··· Available data ···

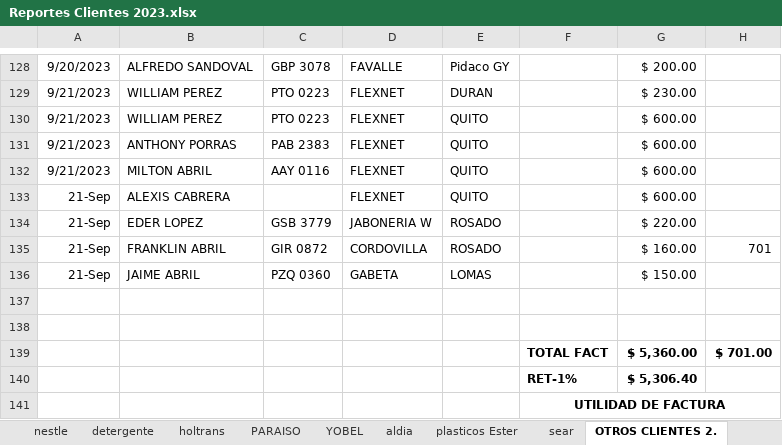
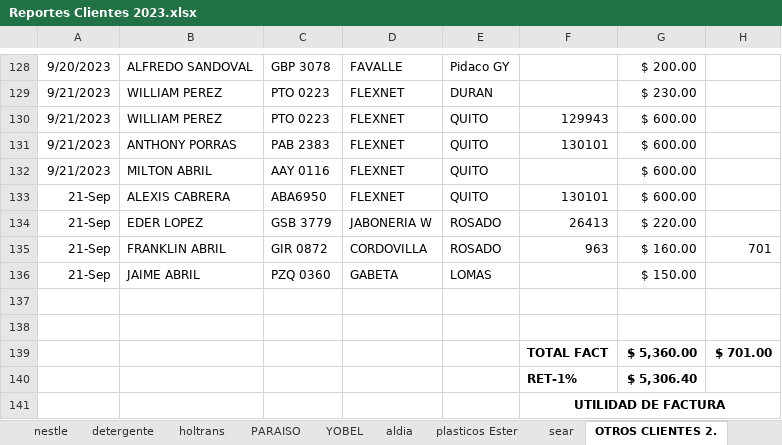
Before and after one commit to ABRILTRANS/OFICINA, an Excel workbook: DOC 2023/Reportes Clientes 2023.xlsx, sheet OTROS CLIENTES 2., drawn as a sheet; only a part is shown, gaps mark what is left out; values as stored, in another font and other column widths than the file's, no borders; the diff names each change by its address in the sheet, - before the commit and + after, or states it on an @@ line.

```diff
--- a/DOC 2023/Reportes Clientes 2023.xlsx (sheet OTROS CLIENTES 2.)
+++ b/DOC 2023/Reportes Clientes 2023.xlsx (sheet OTROS CLIENTES 2.)
-F130: (empty)
+F130: 129943
-F131: (empty)
+F131: 130101
-C133: (empty)
+C133: ABA6950
-F133: (empty)
+F133: 130101
-F134: (empty)
+F134: 26413
-F135: (empty)
+F135: 963
```
Also changed, not shown: sheet plasticos Ester, sheet yupi, sheet inpaecsa, sheet nestle, sheet YOBEL, sheet UNIVIAST, COMPARTIR/GUIAS RECIBIDAS.xlsx.
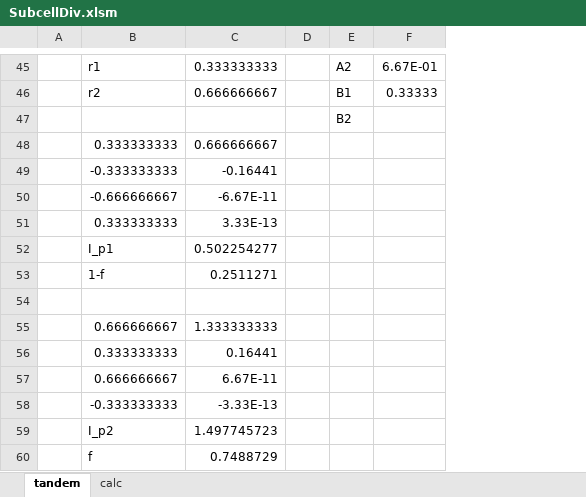
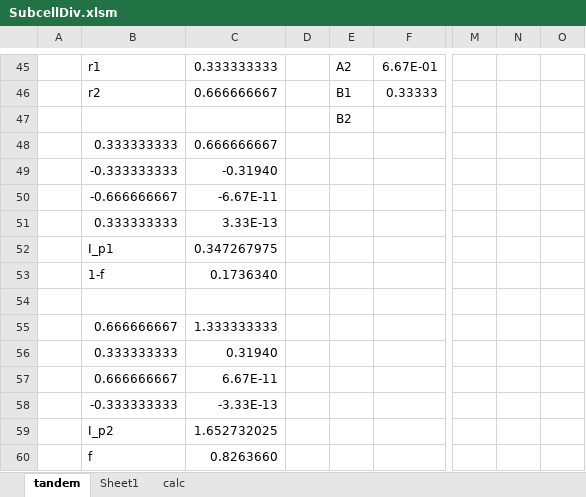
Before and after one commit to SPAhrenTech/SQ_multijunc, an Excel workbook: SubcellDiv/SubcellDiv.xlsm, sheet tandem, drawn as a sheet; only a part is shown, gaps mark what is left out; values as stored, in another font and other column widths than the file's, no borders; charts and pictures not drawn; removed rows and columns are numbered as before the commit, all else as after; the diff covers the shown part only; the diff names each change by its address in the sheet, - before the commit and + after, or states it on an @@ line.

```diff
--- a/SubcellDiv/SubcellDiv.xlsm (sheet tandem)
+++ b/SubcellDiv/SubcellDiv.xlsm (sheet tandem)
+sheet tab: Sheet1
-column F, rows 45-46: 6.67E-01 | 0.33333
+column F, rows 45-46: 6.67E-01 | 0.33333
+column M, empty
+column N, empty
+column O, empty
-C49: -0.16441
+C49: -0.31940
-C52: 0.502254277
+C52: 0.347267975
-C53: 0.2511271
+C53: 0.1736340
-C56: 0.16441
+C56: 0.31940
-C59: 1.497745723
+C59: 1.652732025
-C60: 0.7488729
+C60: 0.8263660
```
Also changed, not shown: 1 added row, 1 removed row, 19 edited cells and cell formats elsewhere in this sheet, sheet calc, charts or pictures.
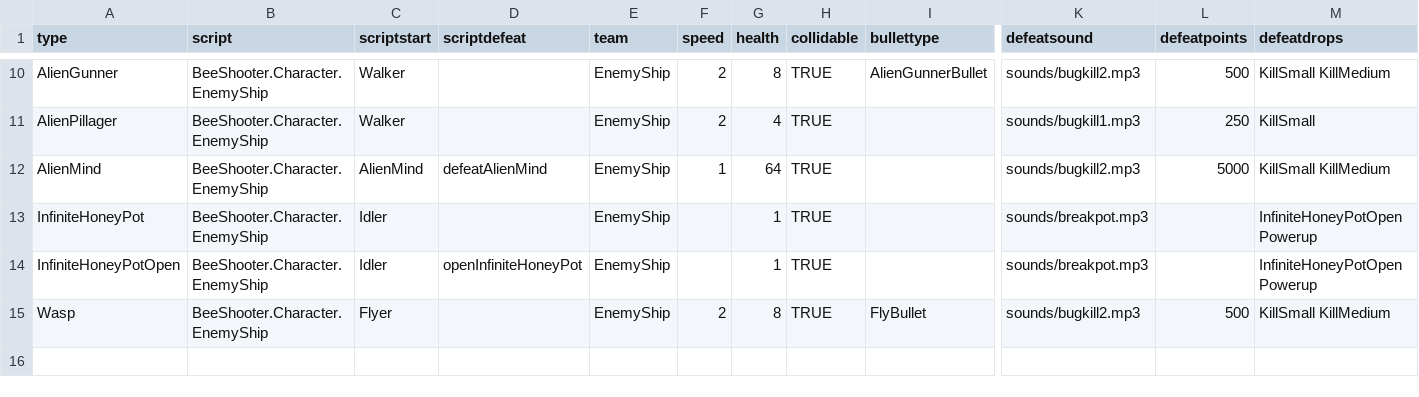
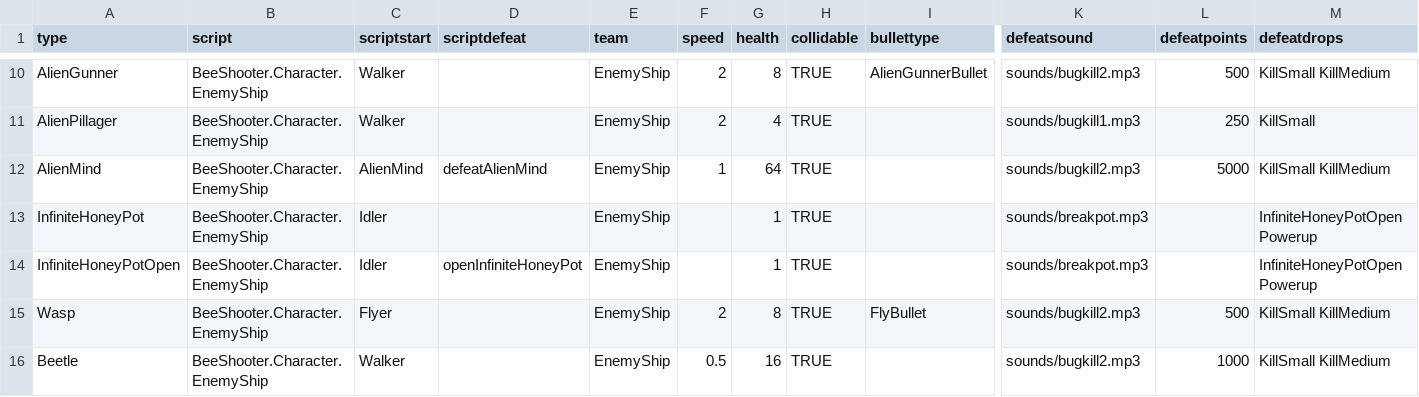
Before and after one commit to IoriBranford/beeshooter, a CSV file: data/db_ships.csv, drawn as a sheet; only a part is shown, gaps mark what is left out; rows hold the shown columns only; the diff names each change by its address in the sheet, - before the commit and + after, or states it on an @@ line.

Commit message:
Create Beetle enemy.

```diff
--- a/data/db_ships.csv
+++ b/data/db_ships.csv
+row 16: Beetle | BeeShooter.Character.EnemyShip | Walker |  | EnemyShip | 0.5 | 16 | TRUE |  | sounds/bugkill2.mp3 | 1000 | KillSmall KillMedium
```
Also changed, not shown: 5 other files.
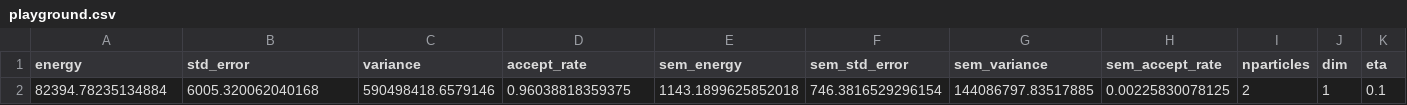
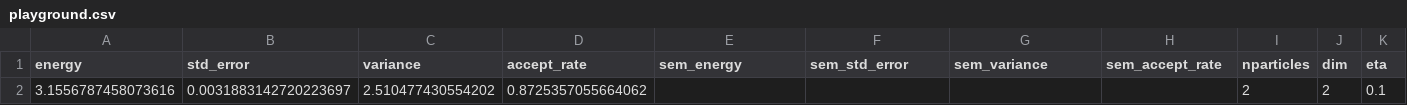
Before and after one commit to Daniel-Haas-B/NeuralQuantumState, a CSV file: data/playground.csv, drawn as a sheet; only a part is shown; removed rows and columns are numbered as before the commit, all else as after; rows hold the shown columns only; the diff names each change by its address in the sheet, - before the commit and + after, or states it on an @@ line.

```diff
--- a/data/playground.csv
+++ b/data/playground.csv
-row 2: 82394.78235134884 | 6005.320062040168 | 590498418.6579146 | 0.96038818359375 | 1143.1899625852018 | 746.3816529296154 | 144086797.83517885 | 0.00225830078125 | 2 | 1 | 0.1
+row 2: 3.1556787458073616 | 0.0031883142720223697 | 2.510477430554202 | 0.8725357055664062 |  |  |  |  | 2 | 2 | 0.1
```
Also changed, not shown: data/vmc_playground.csv, 5 other files.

···

**What to do:** Work through the data and report how many of its lines hold the word "empty", giving only the figure.

**Answer to this exercise:** 9